The latest developments in the Samsung-Apple patent war takes place right here in the United States, where U.S. Magistrate Judge Paul Grewal ordered Apple to disclose the details of its patent settlement with the Taiwanese smartphone maker HTC Corp. on Wednesday.
Earlier this month, Apple signed a 10-year licensing agreement with HTC that settled all their legal battles around the world. The terms of the deal have not been publicly reported, but the Wall Street Journal, and Samsung's lawyers, suspect that HTC agreed to pay Apple a licensing fee.

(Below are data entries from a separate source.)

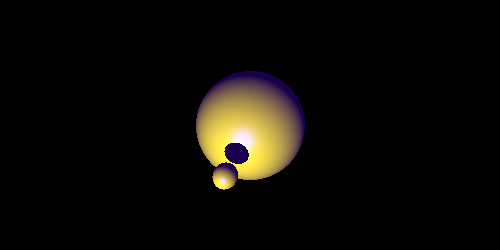
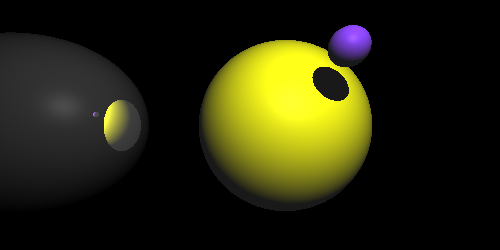
Reflection

diff --git a/src/main.rs b/src/main.rs
@@ -22,7 +22,8 @@ fn trace(ray : Ray, depth : u32, scene : &Scene) -> Vector3d {
         }
 
         if hit_record.material.has_reflection() {
-            let reflected_ray = Ray::new(hit_record.point, hit_record.normal);
+            let reflection = Vector3d::zero() - ray.get_direction().reflect(hit_record.normal).normalized();
+            let reflected_ray = Ray::new(hit_record.point + reflection * 0.001, reflection);
             let reflected_color = trace(reflected_ray, depth - 1, scene);
 
             color += hit_record.material.reflection_color * reflected_color;
@@ -55,43 +56,56 @@ fn main() {
     let width = 500;
     let height = 250;
     let depth = 30;
-    let fov = 90;
+    let fov = 65;
 
     let look_from = Vector3d::new(0.0, 0.0, -5.0);
     let look_at = Vector3d::new(0.0, 0.0, 0.0);
     let up = Vector3d::new(0.0, 1.0, 0.0);
 
     let sphere1 = sphere::Sphere::new(
-        Vector3d::new(0.0, 0.0, 0.0), 
+        Vector3d::new(0.75, 0.0, 0.0), 
         2.0,
         material::Material::new_specular(
             Vector3d::one(), 
-            Vector3d::one(),
+            Vector3d::new(1.0, 1.0, 0.0),
             Vector3d::one(),
             10.0
         )
     );
 
     let sphere2 = sphere::Sphere::new(
-        Vector3d::new(0.5, 1.0, -2.5), 
+        Vector3d::new(1.25, 1.0, -2.5), 
         0.25,
         material::Material::new_specular(
             Vector3d::one(), 
-            Vector3d::one(),
+            Vector3d::new(0.5, 0.2, 1.0),
             Vector3d::one(),
             10.0
         )
     );
 
+    let sphere3 = sphere::Sphere::new(
+        Vector3d::new(-3.5, 0.0, -1.5), 
+        1.5,
+        material::Material::new(
+            Vector3d::zero(), 
+            Vector3d::new(0.2, 0.2, 0.2),
+            Vector3d::one(),
+            20.0,
+            Vector3d::one(),
+            Vector3d::zero()
+        )
+    );
+
     let light = Light {
         position: Vector3d::new(1.0, 2.0, -5.0),
-        ambient_color: Vector3d::new(0.1, 0.0, 0.3),
-        diffuse_color: Vector3d::new(1.0, 1.0, 0.0),
-        specular_color: Vector3d::new(0.0, 0.0, 1.0),
+        ambient_color: Vector3d::new(0.1, 0.1, 0.1),
+        diffuse_color: Vector3d::new(1.0, 1.0, 1.0),
+        specular_color: Vector3d::new(0.1, 0.1, 0.1),
     };
 
     let scene = Scene {
-        objects: vec![sphere1, sphere2],
+        objects: vec![sphere1, sphere2, sphere3],
         lights: vec![light],
         camera_pos: look_from
     };
@@ -105,7 +119,7 @@ fn main() {
     for (x, y, pixel) in img.enumerate_pixels_mut() {
         let u = x as f64 / width as f64;
         let v = y as f64 / height as f64;
-        let ray = camera.get_ray(u, v);
+        let ray = camera.get_ray(1.0 - u, 1.0 - v);
 
         let color = trace(ray, depth, &scene);
         let r = to_color(color.x);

Samsung, who was ordered to pay more than $1 billion in damages to Apple this year by a federal jury in the U.S., asked to see the terms of Apple's HTC deal. According to the filing, Samsung wants to argue that if Apple is willing to license its patents to HTC for an undisclosed fee, it should also license its patents to Samsung for a fee, rather than seeking to have its products removed from shelves.
"It is almost certain that the license agreement covers at least some of the patents in suit," Samsung's lawyers wrote. "If so, this would be highly relevant, for evidence of Apple's licensing of patents-in-suit weighs against any finding that monetary relief is inadequate by demonstrating Apple's willingness to forgo exclusivity in exchange for money."
The lawyers add: "Evidence of Apple's licensing of these patents would also undermine Apple's assertion in its reply -- made only a day before announcement of the HTC license -- that its patents are unavailable for licensing to competitors."
The judge agreed, adding that Apple produce the documents for "lawyers eyes only."
But Apple's lawyers didn't take this lying down. On Friday, Apple seemed to retaliate by adding to the already sizable list of Samsung devices that it says infringes the company's patents. Now it wants the the Galaxy Note II, the Jelly Bean-based Galaxy S III, the Galaxy Tab 2 10.1, the Rugby Pro and the Galaxy S III Mini.
The two companies will be back in court on Dec. 14, according to PC Mag, but the case won't go to trial until 2014.
In the meantime, it must have been a really lovely Thanksgiving holiday for the lawyers. We're hoping they at least get Christmas off.